▸ **What you should do**
Pull each line containing "filleul" out of the data and copy it.

▸ **Supplied records**
Content starts

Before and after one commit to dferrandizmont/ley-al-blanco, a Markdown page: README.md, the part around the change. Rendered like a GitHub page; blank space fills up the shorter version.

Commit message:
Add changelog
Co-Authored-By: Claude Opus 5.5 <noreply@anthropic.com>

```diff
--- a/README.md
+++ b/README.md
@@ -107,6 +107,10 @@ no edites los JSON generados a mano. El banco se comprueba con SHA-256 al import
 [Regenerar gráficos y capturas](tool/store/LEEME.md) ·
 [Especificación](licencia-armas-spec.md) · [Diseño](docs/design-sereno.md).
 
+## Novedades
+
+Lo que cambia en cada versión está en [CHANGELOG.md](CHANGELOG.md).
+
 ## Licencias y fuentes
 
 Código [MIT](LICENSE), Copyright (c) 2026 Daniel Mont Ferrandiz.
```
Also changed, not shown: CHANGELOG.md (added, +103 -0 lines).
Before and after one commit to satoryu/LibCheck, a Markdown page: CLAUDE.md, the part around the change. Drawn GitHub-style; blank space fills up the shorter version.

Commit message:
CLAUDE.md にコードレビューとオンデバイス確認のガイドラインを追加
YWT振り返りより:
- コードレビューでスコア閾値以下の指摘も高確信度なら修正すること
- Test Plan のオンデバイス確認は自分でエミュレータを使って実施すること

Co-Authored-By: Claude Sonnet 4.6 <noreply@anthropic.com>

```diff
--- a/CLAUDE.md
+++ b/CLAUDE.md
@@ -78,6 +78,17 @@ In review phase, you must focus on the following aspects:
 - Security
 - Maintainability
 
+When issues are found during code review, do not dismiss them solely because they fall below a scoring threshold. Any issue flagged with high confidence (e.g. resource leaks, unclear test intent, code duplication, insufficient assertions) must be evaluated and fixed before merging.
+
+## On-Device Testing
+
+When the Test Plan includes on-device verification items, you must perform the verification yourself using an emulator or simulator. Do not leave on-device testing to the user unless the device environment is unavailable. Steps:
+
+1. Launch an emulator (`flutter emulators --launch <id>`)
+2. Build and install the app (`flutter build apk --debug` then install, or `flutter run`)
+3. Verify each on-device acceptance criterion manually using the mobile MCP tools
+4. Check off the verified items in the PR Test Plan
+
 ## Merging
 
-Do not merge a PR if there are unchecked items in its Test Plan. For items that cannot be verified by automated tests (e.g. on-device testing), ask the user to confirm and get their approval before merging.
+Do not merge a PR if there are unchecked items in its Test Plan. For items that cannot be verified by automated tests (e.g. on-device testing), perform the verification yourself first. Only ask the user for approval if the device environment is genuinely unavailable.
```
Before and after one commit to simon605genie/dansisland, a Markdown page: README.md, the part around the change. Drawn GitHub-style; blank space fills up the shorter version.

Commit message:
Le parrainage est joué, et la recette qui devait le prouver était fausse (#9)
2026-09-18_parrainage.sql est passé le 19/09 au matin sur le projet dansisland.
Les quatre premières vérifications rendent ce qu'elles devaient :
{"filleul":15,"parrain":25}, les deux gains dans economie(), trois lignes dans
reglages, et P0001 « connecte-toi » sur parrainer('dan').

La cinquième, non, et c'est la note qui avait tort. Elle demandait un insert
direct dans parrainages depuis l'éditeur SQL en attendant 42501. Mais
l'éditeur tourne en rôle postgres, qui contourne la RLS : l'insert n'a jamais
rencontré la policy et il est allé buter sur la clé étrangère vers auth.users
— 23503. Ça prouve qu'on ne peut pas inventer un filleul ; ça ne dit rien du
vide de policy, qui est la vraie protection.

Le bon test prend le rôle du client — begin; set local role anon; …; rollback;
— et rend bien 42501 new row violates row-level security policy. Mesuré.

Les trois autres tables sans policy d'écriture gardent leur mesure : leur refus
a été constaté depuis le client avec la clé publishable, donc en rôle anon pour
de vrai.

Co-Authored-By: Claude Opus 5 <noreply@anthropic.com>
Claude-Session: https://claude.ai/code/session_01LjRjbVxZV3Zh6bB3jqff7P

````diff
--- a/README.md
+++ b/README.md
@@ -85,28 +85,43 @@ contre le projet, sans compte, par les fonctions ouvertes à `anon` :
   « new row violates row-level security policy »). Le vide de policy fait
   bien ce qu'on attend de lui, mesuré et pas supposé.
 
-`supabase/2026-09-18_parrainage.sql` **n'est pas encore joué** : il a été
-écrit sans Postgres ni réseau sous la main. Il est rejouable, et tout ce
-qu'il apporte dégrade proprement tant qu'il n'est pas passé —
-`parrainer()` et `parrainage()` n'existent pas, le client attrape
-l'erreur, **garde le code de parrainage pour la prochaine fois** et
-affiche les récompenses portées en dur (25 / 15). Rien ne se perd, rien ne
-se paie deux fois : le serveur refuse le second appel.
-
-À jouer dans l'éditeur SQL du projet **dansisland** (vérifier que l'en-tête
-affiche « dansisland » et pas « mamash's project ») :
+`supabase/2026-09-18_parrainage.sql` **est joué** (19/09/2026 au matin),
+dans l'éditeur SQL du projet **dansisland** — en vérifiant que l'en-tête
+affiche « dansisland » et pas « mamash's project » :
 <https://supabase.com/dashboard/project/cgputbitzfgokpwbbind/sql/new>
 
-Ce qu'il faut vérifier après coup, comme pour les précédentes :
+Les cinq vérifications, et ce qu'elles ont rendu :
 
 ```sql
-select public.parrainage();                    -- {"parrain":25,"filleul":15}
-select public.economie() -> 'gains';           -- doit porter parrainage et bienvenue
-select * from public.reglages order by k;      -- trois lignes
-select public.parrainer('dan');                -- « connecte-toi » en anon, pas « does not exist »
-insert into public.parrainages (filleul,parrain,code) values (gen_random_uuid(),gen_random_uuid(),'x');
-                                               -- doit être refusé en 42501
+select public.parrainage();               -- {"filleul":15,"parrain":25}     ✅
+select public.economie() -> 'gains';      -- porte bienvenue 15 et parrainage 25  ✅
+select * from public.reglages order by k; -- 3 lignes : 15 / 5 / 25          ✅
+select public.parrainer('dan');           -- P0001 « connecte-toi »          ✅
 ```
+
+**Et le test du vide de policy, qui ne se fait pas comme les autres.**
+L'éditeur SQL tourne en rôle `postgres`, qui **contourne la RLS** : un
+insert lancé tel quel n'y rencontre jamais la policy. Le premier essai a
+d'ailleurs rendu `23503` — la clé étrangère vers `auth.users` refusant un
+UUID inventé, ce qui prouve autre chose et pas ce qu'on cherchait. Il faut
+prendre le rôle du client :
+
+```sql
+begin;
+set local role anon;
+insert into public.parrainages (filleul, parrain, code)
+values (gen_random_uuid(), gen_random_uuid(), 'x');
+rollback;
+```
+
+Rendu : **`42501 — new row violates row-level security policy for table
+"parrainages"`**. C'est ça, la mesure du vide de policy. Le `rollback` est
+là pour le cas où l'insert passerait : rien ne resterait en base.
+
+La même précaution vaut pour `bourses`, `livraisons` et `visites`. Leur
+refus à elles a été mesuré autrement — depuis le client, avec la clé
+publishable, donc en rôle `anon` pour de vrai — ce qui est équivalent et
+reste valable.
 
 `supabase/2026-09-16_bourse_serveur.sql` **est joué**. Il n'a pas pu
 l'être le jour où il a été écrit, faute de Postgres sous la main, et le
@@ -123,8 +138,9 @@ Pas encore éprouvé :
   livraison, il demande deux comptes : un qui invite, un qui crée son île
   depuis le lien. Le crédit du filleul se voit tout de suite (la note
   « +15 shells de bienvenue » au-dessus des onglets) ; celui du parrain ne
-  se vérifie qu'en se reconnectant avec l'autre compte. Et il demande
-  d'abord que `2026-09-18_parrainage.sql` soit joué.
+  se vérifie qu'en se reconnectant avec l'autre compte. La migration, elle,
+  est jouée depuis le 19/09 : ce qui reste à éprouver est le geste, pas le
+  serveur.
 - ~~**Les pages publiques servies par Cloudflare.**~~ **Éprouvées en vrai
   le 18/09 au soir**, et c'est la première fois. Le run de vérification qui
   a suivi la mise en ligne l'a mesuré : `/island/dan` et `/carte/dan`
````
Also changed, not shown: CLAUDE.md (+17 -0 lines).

Content ends

▸ **Exercise solution**
{"filleul":15,"parrain":25}, les deux gains dans economie(), trois lignes dans
— 23503. Ça prouve qu'on ne peut pas inventer un filleul ; ça ne dit rien du
-select public.parrainage();                    -- {"parrain":25,"filleul":15}
-insert into public.parrainages (filleul,parrain,code) values (gen_random_uuid(),gen_random_uuid(),'x');
+select public.parrainage();               -- {"filleul":15,"parrain":25}     ✅
+insert into public.parrainages (filleul, parrain, code)
   depuis le lien. Le crédit du filleul se voit tout de suite (la note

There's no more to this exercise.